* These letters may signify the O.S.A. monogram of the Augustinian Order.
Check out our other Hidden Gems: Xichu de IndiosSan Felipe Sultepec; San Pablo Malacatepec;  OcoxochitepecMixquiahuala


text © 2019 Richard D. Perry. color images courtesy of Niccolò Brooker
some other posts on crosses:
AlfajayucanTepeapulcoCuitzeoActopanCharapanBucareli/El Pueblito;TepoztlanUruapanCholulaCajititlanCoyoacanAxotlaChimalistacMixcoacHuipulcoSanto Tomás Ajusco;San Pedro MartirAtoyacCapachoHuandacareoHuangoHuaniqueoCorupo

Friday, January 25, 2019

Hidden Gems. San Luis Tehuiloyucan: four evangelists and two crosses

From time to time we take a look at modest Mexican churches with colonial antecedents that are overlooked by most students of viceregal art and architecture, but that often possess features of special historic and artistic interest. We like to call them Hidden Gems.*
Tehuiloyucan is a suburb of San Andrés Cholula in the state of Puebla, best known for its odd colonial “House of the Devil,”
   Our focus here however is on the 
handsome parish church of San Luis de Obispo, notable for its expansive, colorful front of elegant domes and towers, framed by a large atrium with an elaborate, triple arched gateway.
San Luis Tehuiloyucan, the triple gateway
The Statuary
Although the church interior was remodeled in a glitzy neoclassical style, a fine set of older statues of the Four Evangelists, mounted on two side altars, survives from earlier colonial times.

side altar with older statuary
The four—Matthew, Mark, Luke and John—are seated on wooden thrones, each with an identifying inscription and their appropriate symbol from the Tetramorph, and holding his gospel. 
   Although somewhat worn, they are in good enough condition so that we can appreciate their expressive sculptural values and fine   polychrome and estofado finish.
 
St. Matthew with his man/cherub                                 St. Mark with his lion

  
St Luke, missing the bull                                     St John with the eagle
Possibly survivors from an earlier baroque altarpiece now lost, these statues are the sole colonial art works now remaining in the church.

 
The atrium cross
The Crosses
Two other colonial items of interest in Tehuiloyucan are its carved stone crosses. 
   Hewn from black basalt, the atrium cross is now raised in an arcaded kiosk in front of the gateway. the striking rectangular cross is carved on the front with bas reliefs of classic Passion symbols, regularly spaced between the raised borders and currently crudely outlined in white paint. 
   A Face of Christ covers the axis, lightly portrayed with modest side locks and a crowned brow below a fan of three Nails. The recessed eyes may once have held inlays. Instruments like a Hammer, Pincers, Lantern, Jug an, unusually, a pair of Tunics are evenly laid out along the arms.
   One unusual relief is a cowled or helmeted figure on the shaft with raised arms, flared skirt and embroidered costume, perhaps an archangel.

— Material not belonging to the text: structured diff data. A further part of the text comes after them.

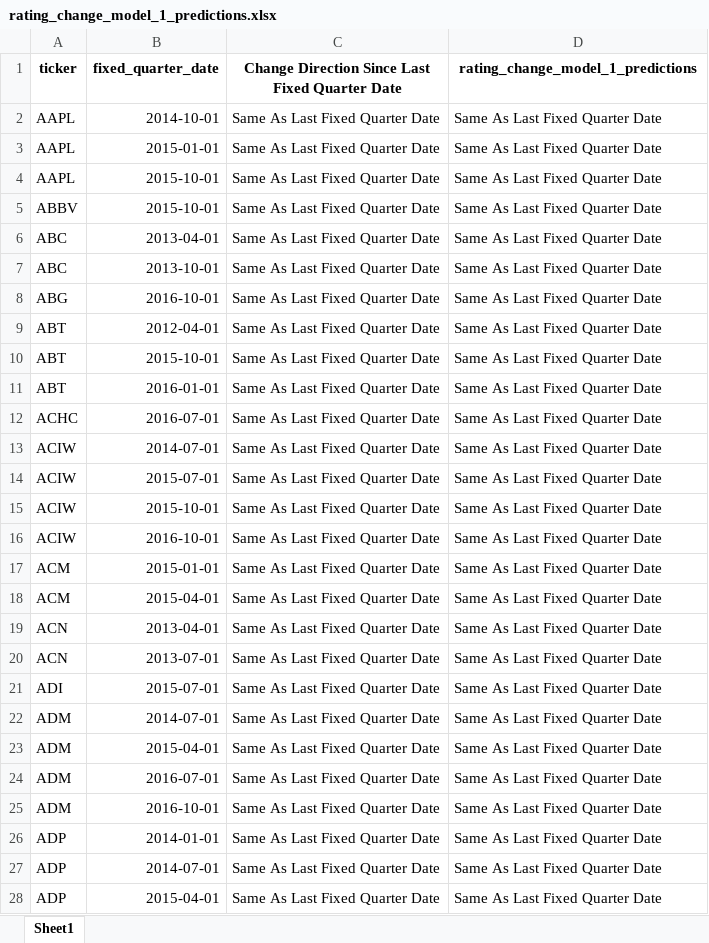
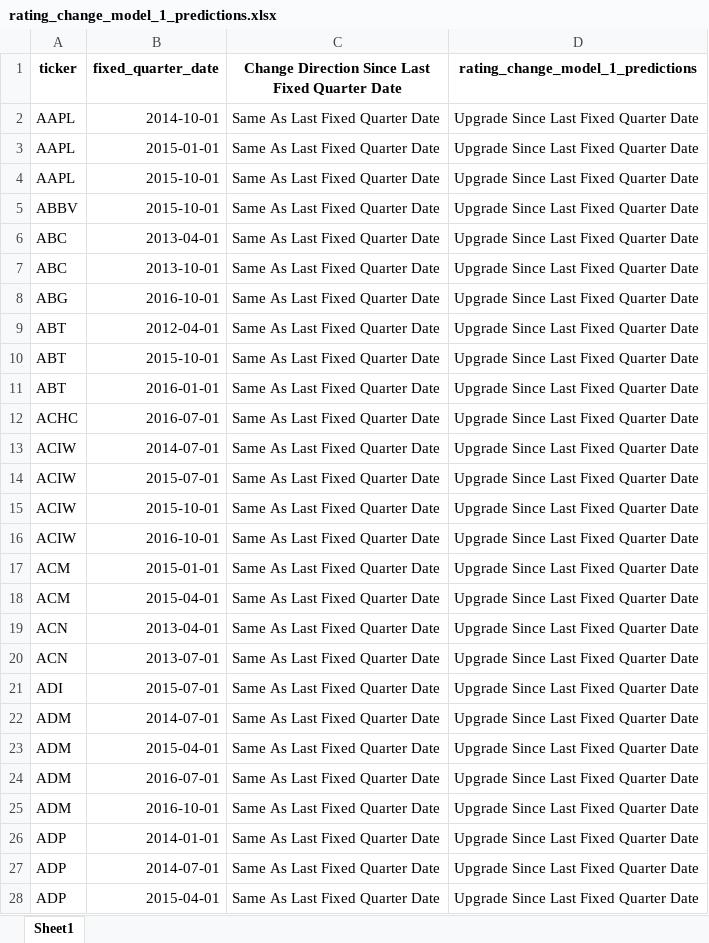
Before and after one commit to current12/Stat-222-Project, an Excel workbook: Data/Predictions/Logistic Regression/rating_change_model_1/rating_change_model_1_predictions.xlsx, sheet Sheet1, drawn as a sheet; only a part is shown; values as stored, in another font and other column widths than the file's, no borders; the diff covers the shown part only; the diff names each change by its address in the sheet, - before the commit and + after, or states it on an @@ line.

Commit message:
finalize logit functions and experiment with smote and balanced class - no effect for simplest model

```diff
--- a/Data/Predictions/Logistic Regression/rating_change_model_1/rating_change_model_1_predictions.xlsx (sheet Sheet1)
+++ b/Data/Predictions/Logistic Regression/rating_change_model_1/rating_change_model_1_predictions.xlsx (sheet Sheet1)
-D2:D28: Same As Last Fixed Quarter Date
+D2:D28: Upgrade Since Last Fixed Quarter Date
```
Also changed, not shown: 1065 edited cells elsewhere in this sheet, 11 other files.
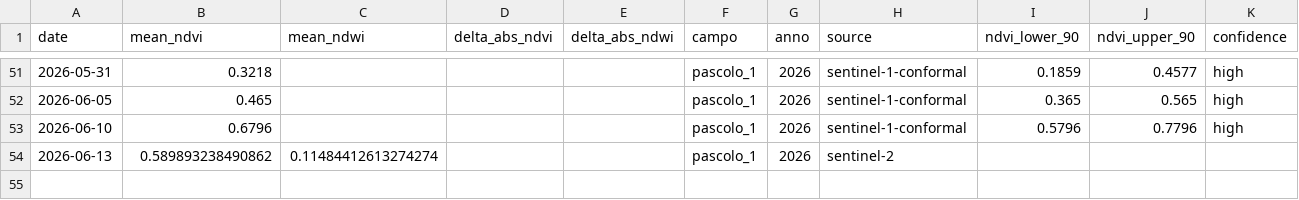
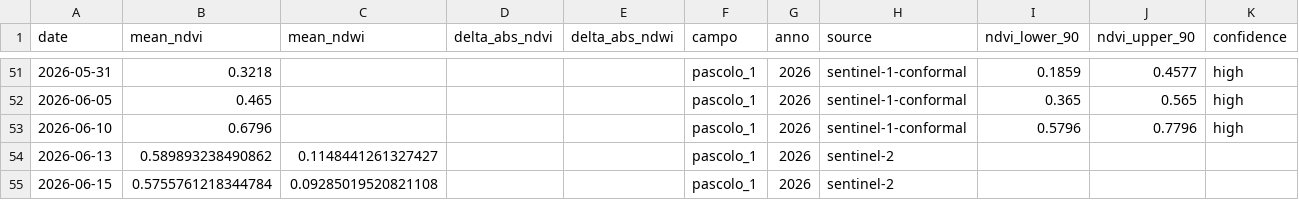
Before and after one commit to tommasobattistini/pascoli-data, a CSV file: ndvi/ndvi_pascolo_1_2026.csv, drawn as a sheet; only a part is shown, gaps mark what is left out.

```diff
--- a/ndvi/ndvi_pascolo_1_2026.csv
+++ b/ndvi/ndvi_pascolo_1_2026.csv
@@ -53,2 +53,3 @@ date,mean_ndvi,mean_ndwi,delta_abs_ndvi,delta_abs_ndwi,campo,anno,source,ndvi_lo
 2026-06-10,0.6796,,,,pascolo_1,2026,sentinel-1-conformal,0.5796,0.7796,high
-2026-06-13,0.589893238490862,0.11484412613274274,,,pascolo_1,2026,sentinel-2,,,
+2026-06-13,0.589893238490862,0.1148441261327427,,,pascolo_1,2026,sentinel-2,,,
+2026-06-15,0.5755761218344784,0.09285019520821108,,,pascolo_1,2026,sentinel-2,,,
```
Also changed, not shown: ndvi/ndvi_bianchi_campo_2026.csv, ndvi/ndvi_pascolo_2_2026.csv, 30 other files.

A second, smaller, basalt cross in the same style occupies a similar location on the main town plaza.
Check out our other Hidden Gems: Xichu de IndiosSan Felipe Sultepec; San Pablo Malacatepec;  OcoxochitepecMixquiahualaCherán;
text © 2017 Richard D. Perry
color images by Diana Roberts and ELTB